Now we turn to 2 Corinthians and a more positive situation with Paul’s encouraging words about spirit’s eternal nature. Paul embraced his audience by reminding them of the futility of trusting in mere physical existence. “So we do not lose heart. Even though our outer nature is wasting away, our inner nature is being renewed day by day” (2 Corinthians 4:16). The outer nature is the physical body, and the inner nature is humans’ and God’s spiritual nature. Eternity is a matter of faith, not about focusing on temporary, external matters. People age and various other factors eventually claim the life of every human. The hope is that your partnership with God will yield a liberating spirituality, a state of mind and manner of living which trumps earth’s evils.

Many inspired teachers have a similar message to Paul’s. The material world is critical in day-to-day living, but transformational, personal spirituality helps direct attention to another realm, that of the spiritual universe. There’s no denying the importance of physical life in terrestrial existence, but the goal of spirituality is to surpass slavery to biology. As with many other truth seekers, Paul challenged his audience to exceed mundane consciousness by yearning for and achieving spiritual vitality, being aware of and choosing to live empowered by a God-infused life. Have you both the awareness of and dedication to this form of transformed existence?

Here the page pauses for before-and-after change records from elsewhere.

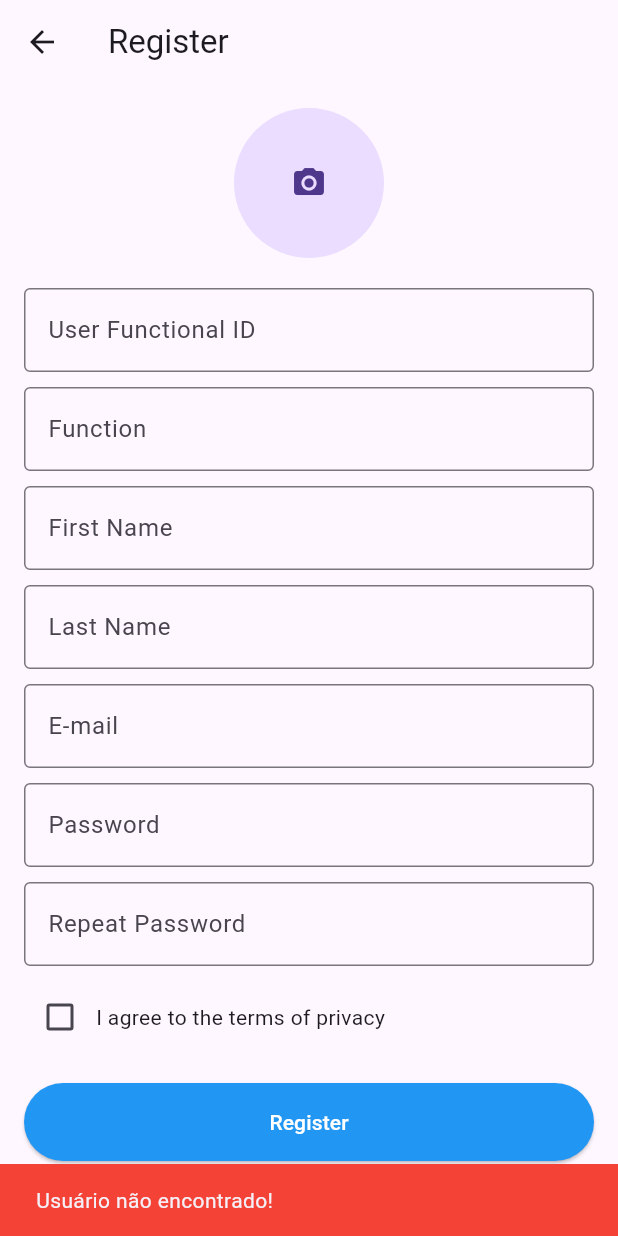
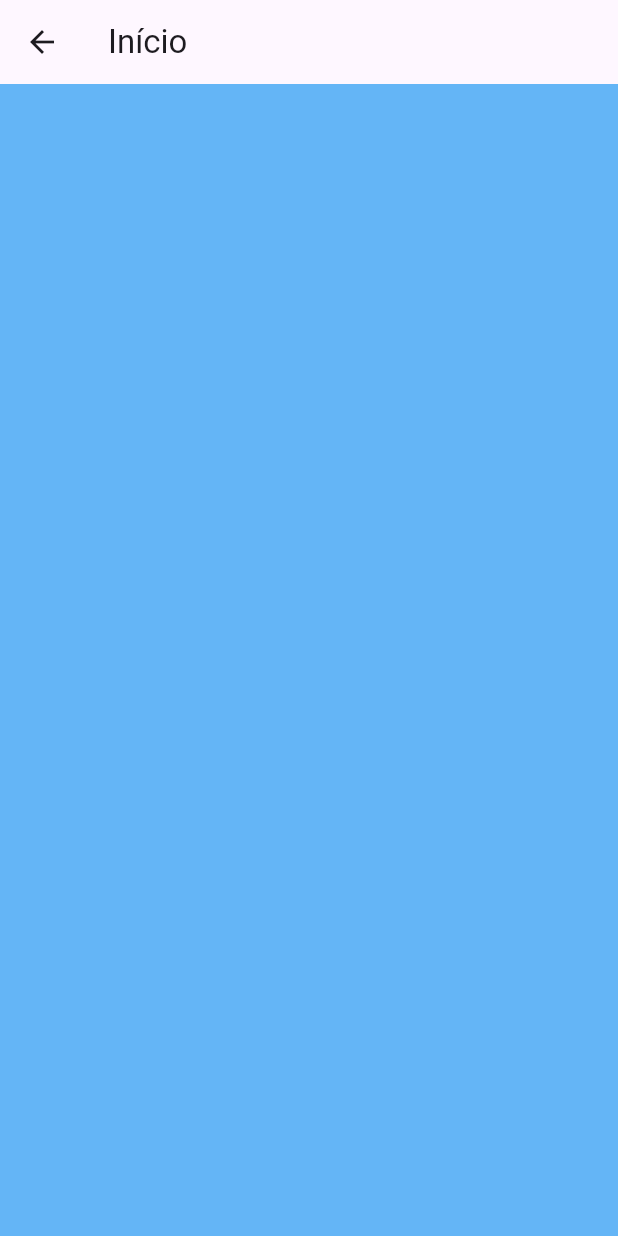
Before and after one commit to italomaia03/projeto-integrado-iv, a Flutter app: the screen it shows after launch, after a tap on "Entrar", after a tap on "Registre-se", on a phone screen of 412 x 824 dp. Run offline on Flutter 3.47's test engine with Material 3 defaults, Android fonts, the light colour scheme and no system bars; accounts and stored records are empty.

Commit message:
Adicionando validação e tela de home

```diff
--- a/lib/app_widget.dart
+++ b/lib/app_widget.dart
@@ -1,8 +1,8 @@
 import 'package:flutter/material.dart';
+import 'package:somar/pages/home/home_page.dart';
 import 'package:somar/pages/login/login_page.dart';
 import 'package:somar/pages/splash/splash_page.dart';
 import 'package:somar/routes.dart';
-
 import 'pages/register/register.dart';
 
 class AppWidget extends StatelessWidget{
@@ -19,6 +19,7 @@ class AppWidget extends StatelessWidget{
         Routes.initial: (context) => const SplashPage(),
         Routes.login: (context) => const LoginPage(),
         Routes.register: (context) => const RegisterView(),
+        Routes.home: (context) => const HomePage(),
       },
       initialRoute: Routes.initial,
     );
--- /dev/null
+++ b/lib/pages/home/home_page.dart
@@ -0,0 +1,23 @@
+import 'package:flutter/material.dart';
+
+class HomePage extends StatefulWidget {
+  const HomePage({super.key});
+
+  @override
+  State<HomePage> createState() => _HomePageState();
+}
+
+class _HomePageState extends State<HomePage> {
+  @override
+  Widget build(BuildContext context) {
+    return Scaffold(
+      backgroundColor: Colors.blue[300],
+      appBar: AppBar(
+        title: Text('Início'),
+      ),
+      body: Container(
+
+      ),
+    );
+  }
+}
--- a/lib/pages/login/login_page.dart
+++ b/lib/pages/login/login_page.dart
@@ -19,47 +19,51 @@ class _LoginPageState extends State<LoginPage> {
   final _formKey = GlobalKey<FormState>();
   bool buttonClick = false;
 
-  get usuario => null;
+  Usuario? usuario;
 
   void _login() {
-    if(buttonClick){
+    if (buttonClick) {
       return;
     }
 
-    setState(
-      () {
+    setState(() {
       buttonClick = true;
     });
+
+    ScaffoldMessenger.of(context).showSnackBar(
+      const SnackBar(
+        content: Text('Validando informações...'),
+      ),
+    );
+
+    if (_formKey.currentState!.validate()) {
+      usuario = Database().login(
+        textUsuario.text.trim(),
+        password.text.trim(),
+      );
+    }
 
     // Gambiarra: não pode ter delay em login, isso é somente uma simulação
     Future.delayed(
       const Duration(seconds: 2),
-      (){
-        if(_formKey.currentState!.validate()){
-          ScaffoldMessenger.of(context).showSnackBar(
-            const SnackBar(
-              content: Text('Buscando usuários...'),
-              ),
-          );
-          Usuario? usuario = Database().login(textUsuario.text.trim(), password.text.trim());
-        }
-
-        if(usuario == null){
+      () {
+        if (usuario == null) {
           ScaffoldMessenger.of(context).hideCurrentSnackBar();
           ScaffoldMessenger.of(context).showSnackBar(
             const SnackBar(
-              content: Text('Usuário não encontrado!'),
+              content: Text('usuário não encontrado'),
               backgroundColor: Colors.red,
-            ),);
+            ),
+          );
         } else {
-          // usuario existe
+          Database().usuarioLogado = usuario;
+          Navigator.of(context).pushReplacementNamed(Routes.home);
         }
-
 
         setState(() {
           buttonClick = false;
         });
-      }
+      },
     );
   }
 
@@ -81,10 +85,10 @@ class _LoginPageState extends State<LoginPage> {
                   hintText: 'Informe o seu E-mail',
                   icon: Icons.person,
                   validator: (value) {
-                    if(value == null){
+                    if (value == null) {
                       return 'Informe um e-mail';
                     }
-                    if (value.trim() == ''){
+                    if (value.trim() == '') {
                       return 'Informe um e-mail';
                     }
                     return null;
@@ -97,10 +101,10 @@ class _LoginPageState extends State<LoginPage> {
                   icon: Icons.password,
                   isPassword: true,
                   validator: (value) {
-                    if(value == null){
+                    if (value == null) {
                       return 'Informe sua senha';
                     }
-                    if (value.trim() == ''){
+                    if (value.trim() == '') {
                       return 'Informe sua senha';
                     }
                     return null;
```
Lines whose indentation alone changed are shown as unchanged.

Hope for fulfillment beyond the body is a wonderful encouragement, from Paul. Without your constant vigilance in pushing through obstacles it’s easy to become distracted and consumed by worldly matters. Avoid the trap of elevating physicality over your eternal spirit. Material possessions and worldly gain amount to rubbish compared to the priceless treasures God provides you. Keep your perspective and priorities straight, and refuse getting trapped in a prison of mind or body.

Don’t be troubled by a debilitating fear of an unforgivable sin. And given what Jesus experienced with his relatives, also avoid being consumed by dysfunctional family dynamics. Rise above the static and celebrate love, joy, peace and other priceless perks of a spirit-filled life. Embrace God’s presence and thereby accept everlasting blessings rather than persistent disappointment.      –Reverend Hoxey